The US claims to be the greatest success story of the modern world - a nation fashioned from an incredibly disparate population who, with little in common apart from a desire to choose their own paths to wealth or heaven, rallied around the ennobling ideals of the Constitution and the Declaration of Independence to forge the richest, most inventive and most powerful country on earth.
Despite polemicists who justly cite the destruction of Native American cultures, racism and imperialism at the top of a long list of wrongdoings, half the world remains in love with the idea of America. This is, after all, the country that introduced the world to the right to the pursuit of happiness, free speech, electric light, airplanes, assembly-line automobiles, the space shuttle, computers, blues, jazz, rock & roll and movies that climax at the high-school prom.
On a short trip, it can be hard work dismantling your preconceptions. So much of the country has been filmed, photographed, painted and written about that you need to peel back layers of representation to stop it from looking like a stage setting. This worldwide representation can make the country seem strangely familiar when you first encounter novelties like 24-hour shopping, bottomless cups of coffee, 'Have a nice day,' drive-thru banks, TV evangelists, cheap gasoline and newspapers tossed onto lawns. But you'd be foolish to read too much into this surface familiarity, since you only have to watch Oprah for half an hour to realize that the rituals and currents of American life are as complex, seductive and bewildering as the most alien of cultures.
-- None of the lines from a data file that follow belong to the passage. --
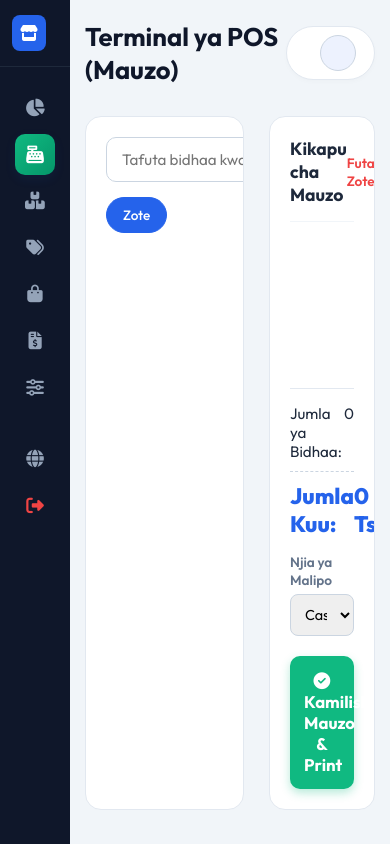
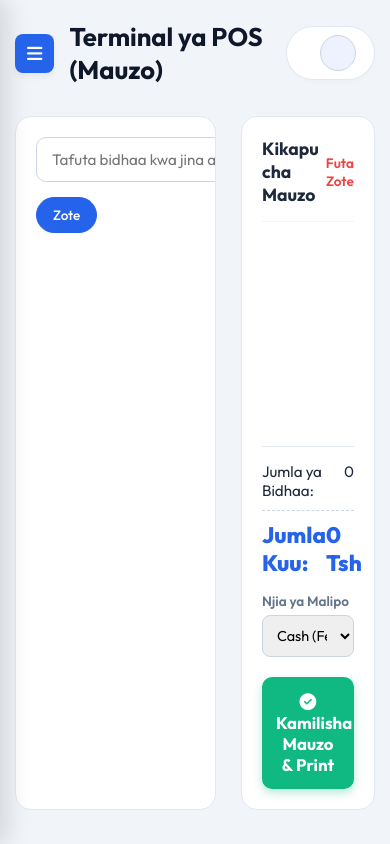
Before and after one commit to Nyisulya/duka, a Django app: template templates/store/admin/pos.html in a window 390 px wide. Run offline with Django 5.2, Linux system fonts and the light colour scheme; the template is opened without the code that fills it, so the values that code supplies are empty.

Commit message:
Boresha muonekano wa sidebar kwenye simu na kuongeza data za mfano na picha

```diff
--- a/templates/store/admin/base.html
+++ b/templates/store/admin/base.html
@@ -224,24 +224,86 @@
             background: #059669 !important;
         }
 
+        /* Mobile Nav Toggle Button */
+        .mobile-nav-toggle {
+            display: none;
+            background: var(--primary);
+            color: white;
+            border: none;
+            padding: 8px 12px;
+            border-radius: 8px;
+            font-size: 1.1rem;
+            cursor: pointer;
+            z-index: 99;
+            box-shadow: 0 4px 6px rgba(0,0,0,0.05);
+            transition: all 0.2s ease;
+        }
+        .mobile-nav-toggle:hover {
+            background-color: var(--primary-hover);
+        }
+
+        /* Overlay when sidebar is open on mobile */
+        .sidebar-overlay {
+            display: none;
+            position: fixed;
+            top: 0;
+            left: 0;
+            right: 0;
+            bottom: 0;
+            background: rgba(0, 0, 0, 0.4);
+            z-index: 98;
+            backdrop-filter: blur(2px);
+        }
+        .sidebar-overlay.active {
+            display: block;
+        }
+
+        .sidebar-close {
+            display: none;
+            background: transparent;
+            border: none;
+            color: #94a3b8;
+            font-size: 1.4rem;
+            cursor: pointer;
+            position: absolute;
+            top: 20px;
+            right: 20px;
+            transition: color 0.2s;
+        }
+        .sidebar-close:hover {
+            color: white;
+        }
+
         /* Responsive */
         @media (max-width: 992px) {
+            .mobile-nav-toggle {
+                display: block;
+            }
+
             aside {
-                width: 70px;
+                width: 260px;
+                transform: translateX(-100%);
+                box-shadow: 5px 0 25px rgba(0, 0, 0, 0.15);
+                z-index: 99;
             }
-            aside .sidebar-header h3, aside .sidebar-header span, aside .sidebar-menu a span, aside .sidebar-footer {
-                display: none;
+
+            aside.active {
+                transform: translateX(0);
             }
-            aside .sidebar-header {
-                padding: 15px;
-                justify-content: center;
+
+            aside .sidebar-header h3,
+            aside .sidebar-header span,
+            aside .sidebar-menu a span,
+            aside .sidebar-footer {
+                display: block !important;
             }
-            aside .sidebar-menu a {
-                padding: 12px;
-                justify-content: center;
+
+            .sidebar-close {
+                display: block;
             }
+
             main {
-                margin-left: 70px;
+                margin-left: 0 !important;
                 padding: 20px 15px;
             }
         }
@@ -251,6 +313,7 @@
 <body>
     <!-- Sidebar -->
     <aside>
+        <button class="sidebar-close" id="sidebarCloseBtn"><i class="fa-solid fa-xmark"></i></button>
         <div class="sidebar-header">
             {% if store.logo %}
                 <img src="{{ store.logo.url }}" alt="{{ store.name }}">
@@ -332,7 +395,12 @@
     <!-- Main Workspace -->
     <main>
         <div class="top-header">
-            <h2>{% block page_title %}Dashboard{% endblock %}</h2>
+            <div style="display: flex; align-items: center; gap: 15px;">
+                <button class="mobile-nav-toggle" id="mobileNavToggle">
+                    <i class="fa-solid fa-bars"></i>
+                </button>
+                <h2>{% block page_title %}Dashboard{% endblock %}</h2>
+            </div>
             <div class="user-profile">
                 <div class="user-info">
                     <h5>{{ request.user.first_name }}</h5>
@@ -357,5 +425,28 @@
     </main>
 
     {% block extra_js %}{% endblock %}
+
+    <!-- Mobile Sidebar Menu Toggle Script -->
+    <script>
+        document.addEventListener("DOMContentLoaded", function() {
+            const toggleBtn = document.getElementById("mobileNavToggle");
+            const closeBtn = document.getElementById("sidebarCloseBtn");
+            const sidebar = document.querySelector("aside");
+
+            // Unda overlay
+            const overlay = document.createElement("div");
+            overlay.className = "sidebar-overlay";
+            document.body.appendChild(overlay);
+
+            function toggleSidebar() {
+                sidebar.classList.toggle("active");
+                overlay.classList.toggle("active");
+            }
+
+            if (toggleBtn) toggleBtn.addEventListener("click", toggleSidebar);
+            if (closeBtn) closeBtn.addEventListener("click", toggleSidebar);
+            overlay.addEventListener("click", toggleSidebar);
+        });
+    </script>
 </body>
 </html>
```
Also changed, not shown: seed.py (+11 -4 lines), media/logos/mafuta_logo.png (added), media/logos/mitindo_logo.png (added), media/products/coconut_oil.png (added), media/products/cooking_oil.png (added), media/products/liquid_soap.png (added), media/products/powder_soap.png (added), media/products/soap_bar.png (added).
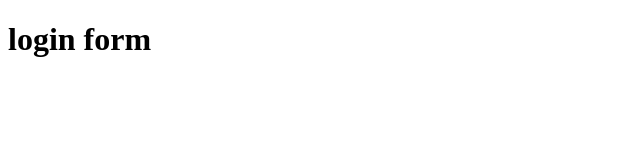
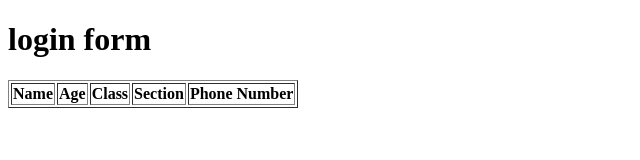
Before and after one commit to qadirbaloch07/class-project, a plain HTML site: page index1.html in a window 1280 px wide. Shown: the whole page, without its empty margins (0-640 px from the left). Drawn offline with Linux system fonts and the light colour scheme.

Commit message:
push new

```diff
--- a/index1.html
+++ b/index1.html
@@ -1,16 +1,41 @@
 <!DOCTYPE html>
 <html lang="en">
+
 <head>
     <meta charset="UTF-8">
     <meta name="viewport" content="width=device-width, initial-scale=1.0">
     <title>baloch1.2</title>
 </head>
+
 <body>
     <h1>
         login form
     </h1>
 
+    </head>
+    <div>
+        <table id="studenttable" border="1">
+            <thead>
+                <tr>
+                    <th>Name</th>
+                    <th>Age</th>
+                    <th>Class</th>
+                    <th>Section</th>
+                    <th>Phone Number</th>
+                </tr>
+            </thead>
+
+            <tbody id="studentbody"></tbody>
+        </table>
+    </div>
 
 
-</body>
+    <body>
+
+
+
+
+
+    </body>
+
 </html>
```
Come prepared to explore the USA's unique brand of 'foreignness' rather than stay in the comfort zone of the familiar. You'll discover several of the world's most exciting cities, some truly mind-blowing landscapes, a strong sense of regionalism, a trenchant mythology, more history than the country gives itself credit for and, arguably, some of the most approachable natives in the world.